On Monday, President Donald Trump found a new way to take credit for old news: He inserted his own quote into a press release written by Toyota.
The company announced this week that it’s spending $1.3 billion at a Kentucky plant that will build its new Camry. “Toyota’s decision to invest $1.3 billion in their Kentucky plant is further evidence that manufacturers are now confident that the economic climate has greatly improved under my administration,” Trump is quoted as saying in the press release.
Trump’s quote appears in the release despite the fact that company made it clear that the news is not related to his administration.

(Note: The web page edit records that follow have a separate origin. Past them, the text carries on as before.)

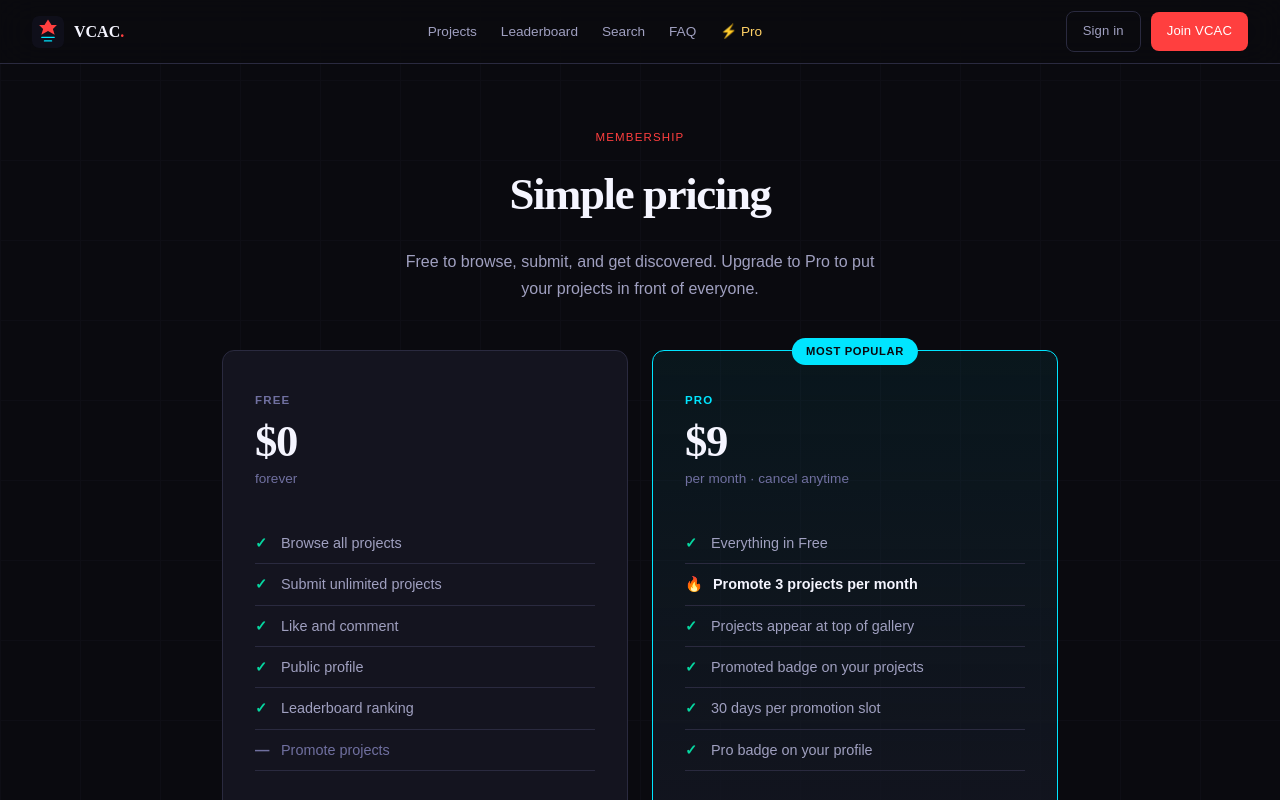
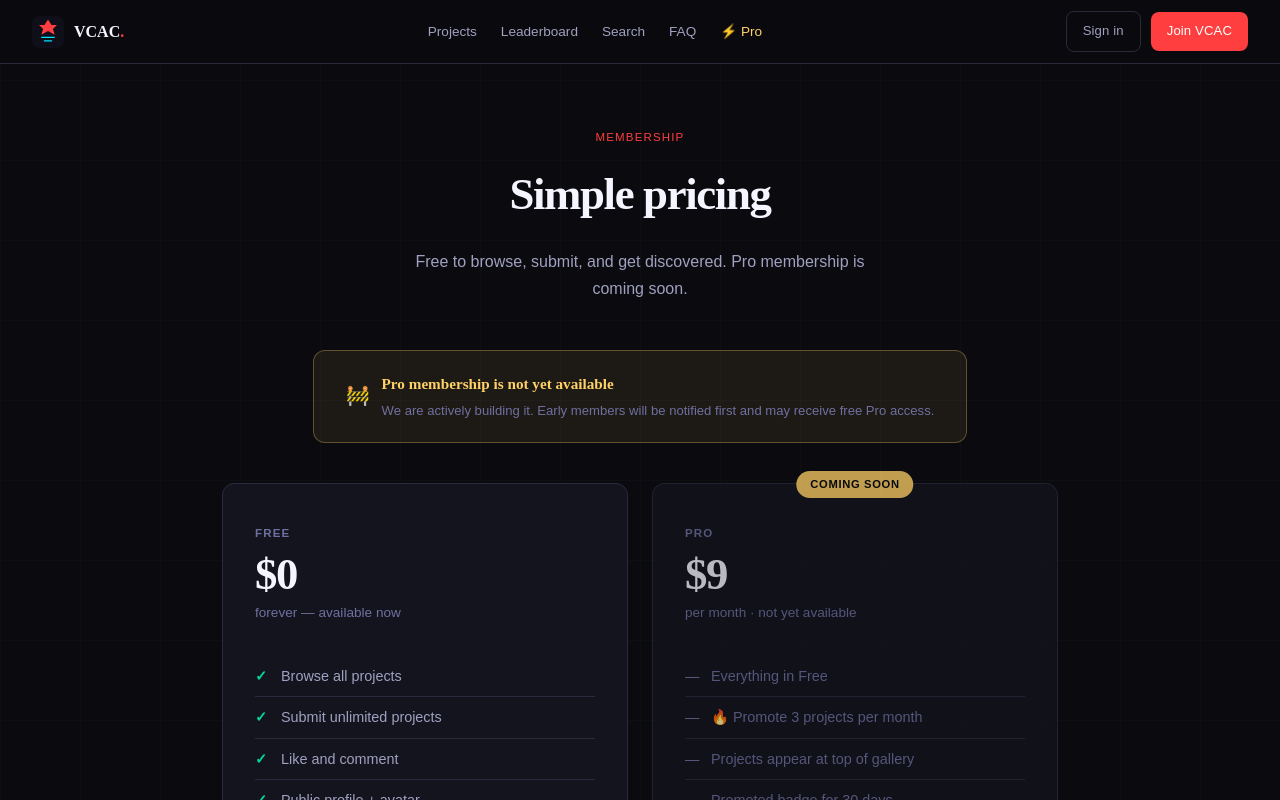
Before and after one commit to circuitengineers/vcac-app-final, a Next.js app: page /pricing in a window 1280 px wide. Shown: the top 800 px of the page. Built offline with nearby package versions, Linux system fonts and the light colour scheme.

Commit message:
Update pricing.js

```diff
--- a/pages/pricing.js
+++ b/pages/pricing.js
@@ -6,8 +6,17 @@ export default function Pricing() {
       <div style={{ fontSize: '0.72rem', fontWeight: 500, letterSpacing: '0.1em', textTransform: 'uppercase', color: 'var(--maple)', marginBottom: 8 }}>Membership</div>
       <h1 style={{ fontFamily: 'Syne', fontWeight: 800, fontSize: '2.8rem', color: 'var(--white)', letterSpacing: '-0.03em', marginBottom: '1rem' }}>Simple pricing</h1>
       <p style={{ color: 'var(--text-mid)', fontSize: '1rem', maxWidth: 480, margin: '0 auto 3rem', fontWeight: 300 }}>
-        Free to browse, submit, and get discovered. Upgrade to Pro to put your projects in front of everyone.
+        Free to browse, submit, and get discovered. Pro membership is coming soon.
       </p>
+
+      {/* Coming soon banner */}
+      <div style={{ background: 'rgba(255,209,102,0.08)', border: '1px solid rgba(255,209,102,0.3)', borderRadius: 12, padding: '1.25rem 2rem', marginBottom: '2.5rem', display: 'inline-flex', alignItems: 'center', gap: 12 }}>
+        <span style={{ fontSize: '1.2rem' }}>🚧</span>
+        <div style={{ textAlign: 'left' }}>
+          <div style={{ fontFamily: 'Syne', fontWeight: 700, color: 'var(--gold)', fontSize: '0.95rem' }}>Pro membership is not yet available</div>
+          <div style={{ fontSize: '0.82rem', color: 'var(--text-dim)', marginTop: 3 }}>We are actively building it. Early members will be notified first and may receive free Pro access.</div>
+        </div>
+      </div>
 
       <div style={{ display: 'grid', gridTemplateColumns: 'repeat(auto-fit, minmax(280px, 1fr))', gap: '1.5rem', textAlign: 'left', marginBottom: '4rem' }}>
 
@@ -15,62 +24,64 @@ export default function Pricing() {
         <div className="card" style={{ padding: '2.5rem 2rem' }}>
           <div style={{ fontSize: '0.72rem', fontWeight: 600, letterSpacing: '0.1em', textTransform: 'uppercase', color: 'var(--text-dim)', marginBottom: '0.5rem' }}>Free</div>
           <div style={{ fontFamily: 'Syne', fontWeight: 800, fontSize: '2.8rem', color: 'var(--white)', letterSpacing: '-0.03em', lineHeight: 1, marginBottom: '0.25rem' }}>$0</div>
-          <div style={{ fontSize: '0.85rem', color: 'var(--text-dim)', marginBottom: '2rem' }}>forever</div>
+          <div style={{ fontSize: '0.85rem', color: 'var(--text-dim)', marginBottom: '2rem' }}>forever — available now</div>
           <ul style={{ listStyle: 'none', marginBottom: '2rem' }}>
             {[
-              { icon: '✓', text: 'Browse all projects', color: 'var(--green)' },
-              { icon: '✓', text: 'Submit unlimited projects', color: 'var(--green)' },
-              { icon: '✓', text: 'Like and comment', color: 'var(--green)' },
-              { icon: '✓', text: 'Public profile', color: 'var(--green)' },
-              { icon: '✓', text: 'Leaderboard ranking', color: 'var(--green)' },
-              { icon: '—', text: 'Promote projects', color: 'var(--text-dim)' },
+              'Browse all projects',
+              'Submit unlimited projects',
+              'Like and comment',
+              'Public profile + avatar',
+              'Follow other creators',
+              'Direct messaging',
+              'Leaderboard ranking',
+              'Earn certificates (with admin review)',
             ].map(f => (
-              <li key={f.text} style={{ display: 'flex', alignItems: 'center', gap: 10, padding: '8px 0', borderBottom: '1px solid var(--border)', fontSize: '0.9rem', color: f.icon === '—' ? 'var(--text-dim)' : 'var(--text-mid)' }}>
-                <span style={{ color: f.color, fontWeight: 700, minWidth: 16 }}>{f.icon}</span>
-                {f.text}
+              <li key={f} style={{ display: 'flex', alignItems: 'center', gap: 10, padding: '8px 0', borderBottom: '1px solid var(--border)', fontSize: '0.9rem', color: 'var(--text-mid)' }}>
+                <span style={{ color: 'var(--green)', fontWeight: 700, minWidth: 16 }}>✓</span>{f}
               </li>
             ))}
           </ul>
-          <Link href="/login" className="btn btn-ghost" style={{ display: 'block', textAlign: 'center', width: '100%', padding: '12px' }}>Get started free</Link>
+          <Link href="/login" className="btn btn-primary" style={{ display: 'block', textAlign: 'center', width: '100%', padding: '12px' }}>Get started free</Link>
         </div>
 
-        {/* Pro */}
-        <div className="card" style={{ padding: '2.5rem 2rem', border: '1px solid var(--cyan)', background: 'linear-gradient(180deg, rgba(0,229,255,0.06) 0%, var(--surface) 100%)', position: 'relative' }}>
-          <div style={{ position: 'absolute', top: -13, left: '50%', transform: 'translateX(-50%)', background: 'var(--cyan)', color: 'var(--black)', fontSize: '0.7rem', fontWeight: 700, padding: '4px 14px', borderRadius: 100, letterSpacing: '0.06em', textTransform: 'uppercase', whiteSpace: 'nowrap' }}>
-            Most popular
+        {/* Pro - coming soon */}
+        <div className="card" style={{ padding: '2.5rem 2rem', border: '1px solid var(--border)', position: 'relative', opacity: 0.75 }}>
+          <div style={{ position: 'absolute', top: -13, left: '50%', transform: 'translateX(-50%)', background: 'var(--gold)', color: 'var(--black)', fontSize: '0.7rem', fontWeight: 700, padding: '4px 14px', borderRadius: 100, letterSpacing: '0.06em', textTransform: 'uppercase', whiteSpace: 'nowrap' }}>
+            Coming soon
           </div>
-          <div style={{ fontSize: '0.72rem', fontWeight: 600, letterSpacing: '0.1em', textTransform: 'uppercase', color: 'var(--cyan)', marginBottom: '0.5rem' }}>Pro</div>
+          <div style={{ fontSize: '0.72rem', fontWeight: 600, letterSpacing: '0.1em', textTransform: 'uppercase', color: 'var(--text-dim)', marginBottom: '0.5rem' }}>Pro</div>
           <div style={{ fontFamily: 'Syne', fontWeight: 800, fontSize: '2.8rem', color: 'var(--white)', letterSpacing: '-0.03em', lineHeight: 1, marginBottom: '0.25rem' }}>$9</div>
-          <div style={{ fontSize: '0.85rem', color: 'var(--text-dim)', marginBottom: '2rem' }}>per month · cancel anytime</div>
+          <div style={{ fontSize: '0.85rem', color: 'var(--text-dim)', marginBottom: '2rem' }}>per month · not yet available</div>
           <ul style={{ listStyle: 'none', marginBottom: '2rem' }}>
             {[
-              { icon: '✓', text: 'Everything in Free', bold: false },
-              { icon: '🔥', text: 'Promote 3 projects per month', bold: true },
-              { icon: '✓', text: 'Projects appear at top of gallery', bold: false },
-              { icon: '✓', text: 'Promoted badge on your projects', bold: false },
-              { icon: '✓', text: '30 days per promotion slot', bold: false },
-              { icon: '✓', text: 'Pro badge on your profile', bold: false },
+              'Everything in Free',
+              '🔥 Promote 3 projects per month',
+              'Projects appear at top of gallery',
+              'Promoted badge for 30 days',
+              'Pro badge on your profile',
+              'Early access to new features',
             ].map(f => (
-              <li key={f.text} style={{ display: 'flex', alignItems: 'center', gap: 10, padding: '8px 0', borderBottom: '1px solid var(--border)', fontSize: '0.9rem', color: 'var(--text-mid)' }}>
-                <span style={{ color: f.icon === '🔥' ? 'var(--gold)' : 'var(--green)', fontWeight: 700, minWidth: 16 }}>{f.icon}</span>
-                {f.bold ? <strong style={{ color: 'var(--white)' }}>{f.text}</strong> : f.text}
+              <li key={f} style={{ display: 'flex', alignItems: 'center', gap: 10, padding: '8px 0', borderBottom: '1px solid var(--border)', fontSize: '0.9rem', color: 'var(--text-dim)' }}>
+                <span style={{ color: 'var(--text-dim)', minWidth: 16 }}>—</span>{f}
               </li>
             ))}
           </ul>
-          <Link href="/login" className="btn btn-cyan" style={{ display: 'block', textAlign: 'center', width: '100%', padding: '12px' }}>Upgrade to Pro</Link>
+          <div style={{ background: 'var(--panel)', border: '1px solid var(--border)', borderRadius: 8, padding: '12px 16px', textAlign: 'center', fontSize: '0.85rem', color: 'var(--text-dim)' }}>
+            🚧 Not yet available — check back soon
+          </div>
         </div>
 
       </div>
 
       {/* How promotion works */}
       <div className="card" style={{ padding: '2.5rem', textAlign: 'left', maxWidth: 680, margin: '0 auto' }}>
-        <h2 style={{ fontFamily: 'Syne', fontWeight: 800, fontSize: '1.4rem', color: 'var(--white)', marginBottom: '1.5rem' }}>🔥 How project promotion works</h2>
+        <h2 style={{ fontFamily: 'Syne', fontWeight: 800, fontSize: '1.4rem', color: 'var(--white)', marginBottom: '1.5rem' }}>🔥 How project promotion will work</h2>
         <div style={{ display: 'flex', flexDirection: 'column', gap: '1.25rem' }}>
           {[
-            { num: '1', title: 'Upgrade to Pro', desc: 'Pay $9/month and get 3 promotion slots per 30-day period.' },
-            { num: '2', title: 'Pick a project to promote', desc: 'Go to any of your approved projects and click the "Promote this project" button.' },
-            { num: '3', title: 'Your project goes to the top', desc: 'Your project appears at the top of the gallery with a 🔥 Promoted badge for 30 days. Everyone who visits VCAC sees it first.' },
-            { num: '4', title: 'Slots refresh every 30 days', desc: 'After 30 days your promotion expires and you get that slot back to use on another project.' },
+            { num: '1', title: 'Upgrade to Pro (coming soon)', desc: 'Pay $9/month and get 3 promotion slots per 30-day period.' },
+            { num: '2', title: 'Pick a project to promote', desc: 'Go to any of your approved projects and click the Promote button.' },
+            { num: '3', title: 'Your project goes to the top', desc: 'It appears at the top of the gallery with a 🔥 Promoted badge for 30 days. Everyone who visits VCAC sees it first.' },
+            { num: '4', title: 'Slots refresh every 30 days', desc: 'After 30 days your promotion expires and you get that slot back.' },
           ].map(s => (
             <div key={s.num} style={{ display: 'flex', gap: '1rem', alignItems: 'flex-start' }}>
               <div style={{ width: 32, height: 32, borderRadius: '50%', background: 'var(--maple-glow)', border: '1px solid rgba(255,63,63,0.3)', display: 'flex', alignItems: 'center', justifyContent: 'center', fontFamily: 'Syne', fontWeight: 800, color: 'var(--maple)', flexShrink: 0, fontSize: '0.85rem' }}>{s.num}</div>
```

In fact, Toyota began preparing for manufacturing the new Camry during the last president’s term. “We’ve been working on this Camry now for over three years, so this is not something that’s just brand new and picked up most recently,” Wil James, president of the Kentucky factory, told Bloomberg.
In the same press release, Jim Lentz, Toyota’s North America CEO, said, “This $1.33 billion investment is part of Toyota’s plan to invest $10 billion dollars in the U.S. over the next five years.”

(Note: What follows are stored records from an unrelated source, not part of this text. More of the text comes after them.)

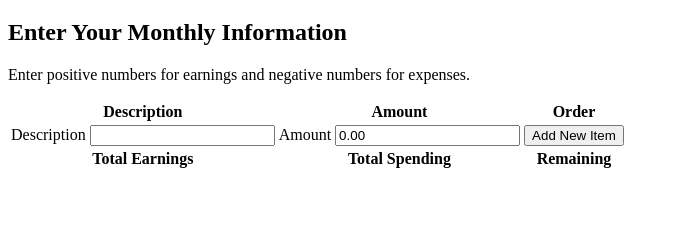
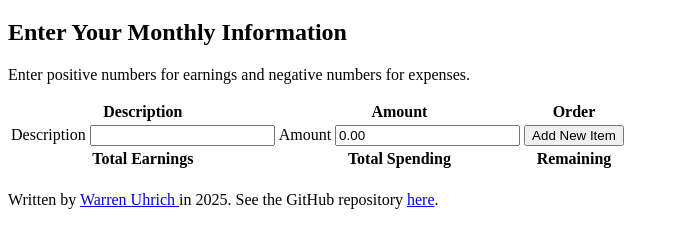
Before and after one commit to WarrenUhrich/money-manager, a plain HTML site: page index.html in a window 1280 px wide. Shown: the part 61-308 px from the top of the page, without its empty margins (0-679 px from the left). Drawn offline with Linux system fonts and the light colour scheme.

Commit message:
Add footer info and links

```diff
--- a/index.html
+++ b/index.html
@@ -3,7 +3,7 @@
 	<head>
 		<meta charset="UTF-8">
 		<meta name="viewport" content="width=device-width, initial-scale=1.0">
-		<title>Money Manager</title>
+		<title>Money Manager | Warren Uhrich</title>
 
 		<script>
 			const chars = 'abcdefghijklmnopqrstuvwxyzABCDEFGHIJKLMNOPQRSTUVWXYZ1234567890';
@@ -125,5 +125,13 @@
 				</tfoot>
 			</table>
 		</form>
+		<p>
+			Written by
+			<a href="https://warren.codes" title="Click to visit Warren's world web site." target="_blank">
+				Warren Uhrich
+			</a>
+			in 2025. See the GitHub repository
+			<a href="https://github.com/WarrenUhrich/money-manager" title="The money-manager GitHub repository." target="_blank">here</a>.
+		</p>
  	</body>
 </html>
```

But while the format may have been new, Trump’s desire to take credit for old job news is not.
On the campaign trail, Trump made a number of promises about keeping jobs in the country. “A Trump administration will stop the jobs from leaving America,” he told a crowd in Florida in November. “I will bring the auto jobs back to America,” he said in Ohio in October. As part of his effort to prove he’s following up on those promises, he has claimed that a number of recent announcements are due to his election victory.
In reality, these announcements date back far before he took office — and virtually none of them can be credited to actions from his administration.

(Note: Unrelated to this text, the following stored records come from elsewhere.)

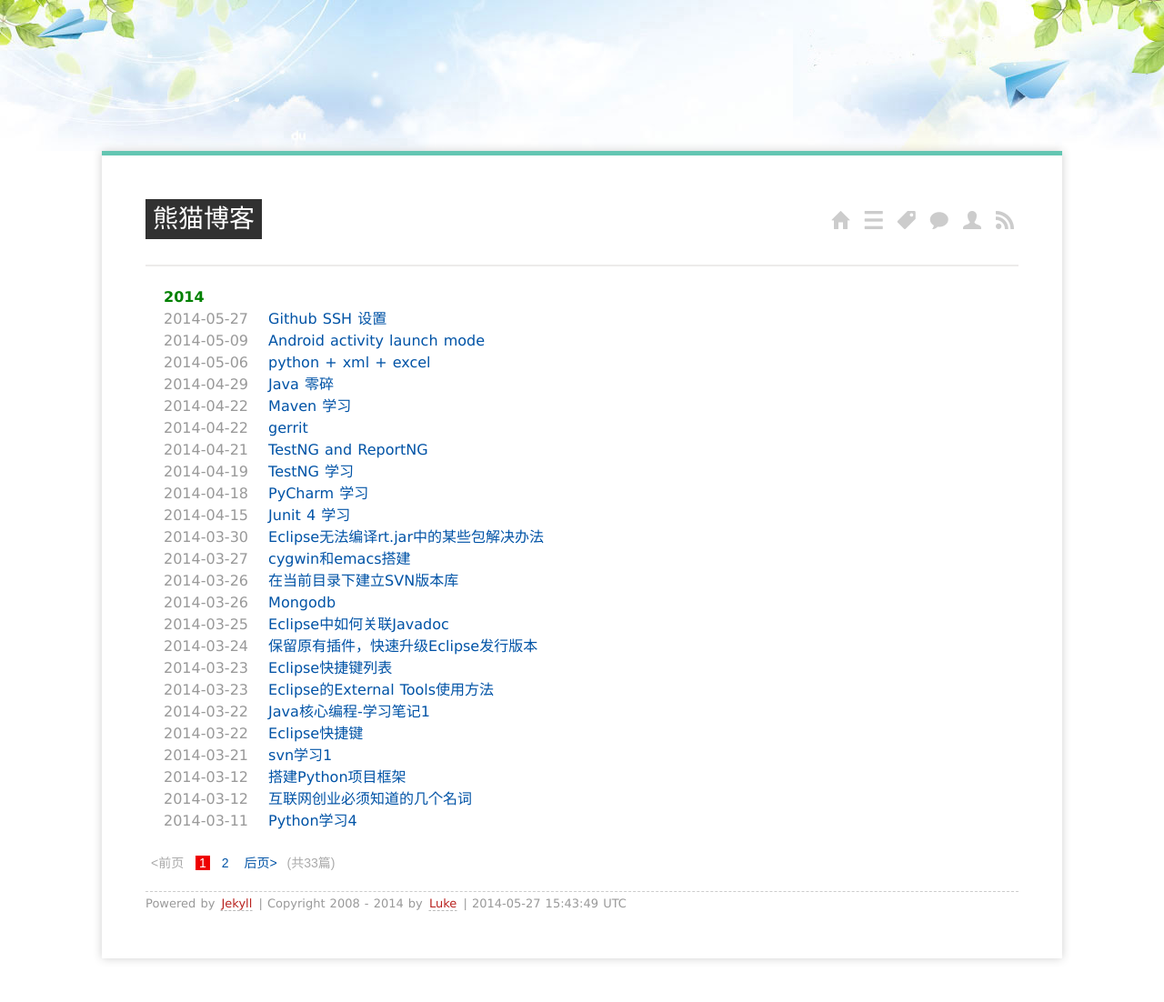
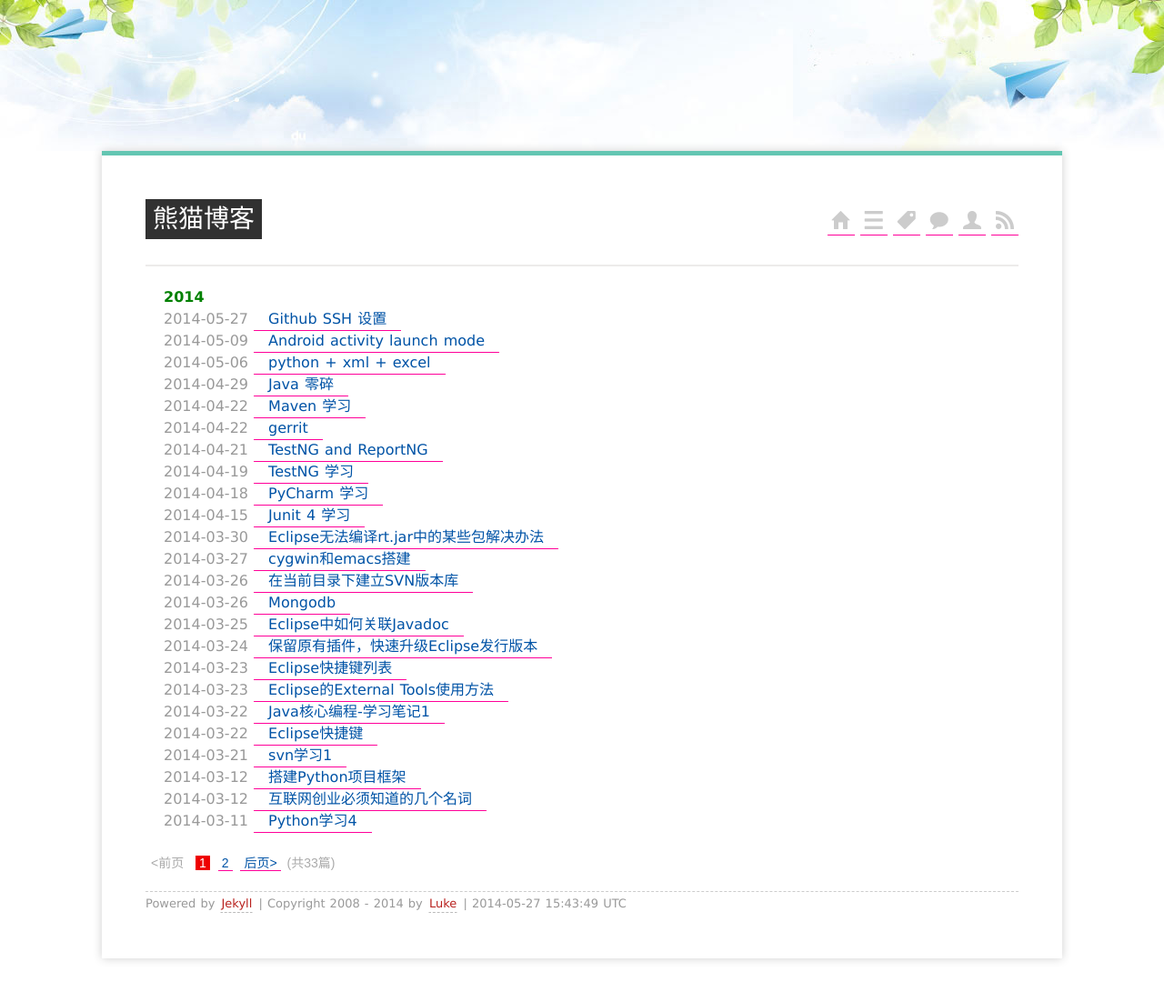
Before and after one commit to yujialive/yujialive.github.io, a Jekyll site: the page built from index.html, in a window 1280 px wide. Shown: the whole page at 91% size. Built offline with Jekyll 4.4.1, drawn with Linux system fonts in a browser that asks for light colours; Markdown is read by kramdown in place of the engine named in the settings; the list of posts is cut into pages by our own code.

Commit message:
daily updates

```diff
--- a/media/css/screen.css
+++ b/media/css/screen.css
@@ -146,6 +146,8 @@ hr {
 a {
     color: #0053A6;
     text-decoration: none;
+    padding-bottom: 2px;
+    border-bottom: 1px solid #f09;
 }
 a:visited {
     color: #0053A6;
```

For example, Intel first said that it would build a semi-conductor chip plant in Arizona back in 2011, with the CEO making the announcement alongside President Obama. Though the plans were delayed in 2014, they were never abandoned. But that didn’t stop the company from announcing at the Trump White House in February that it would spend $7 billion to complete the plant and hire 3,000 people once it’s up and running. Nor did it stop Trump from saying it’s evidence that he has “already begun bringing OUR jobs back to OUR country.”
Exxon began investing in a number of plants as far back as 2012 and will continue through at least 2022, spanning both before and after Trump’s term. Yet when the company announced in March it would invest $20 billion as part of this plan and create more than 45,000 jobs, Trump not only released his own press release about it that copied Exxon’s statements nearly word for word, but he also said in a Facebook video, “This is something that was done to a large extent because of our policies and the policies of this new administration.”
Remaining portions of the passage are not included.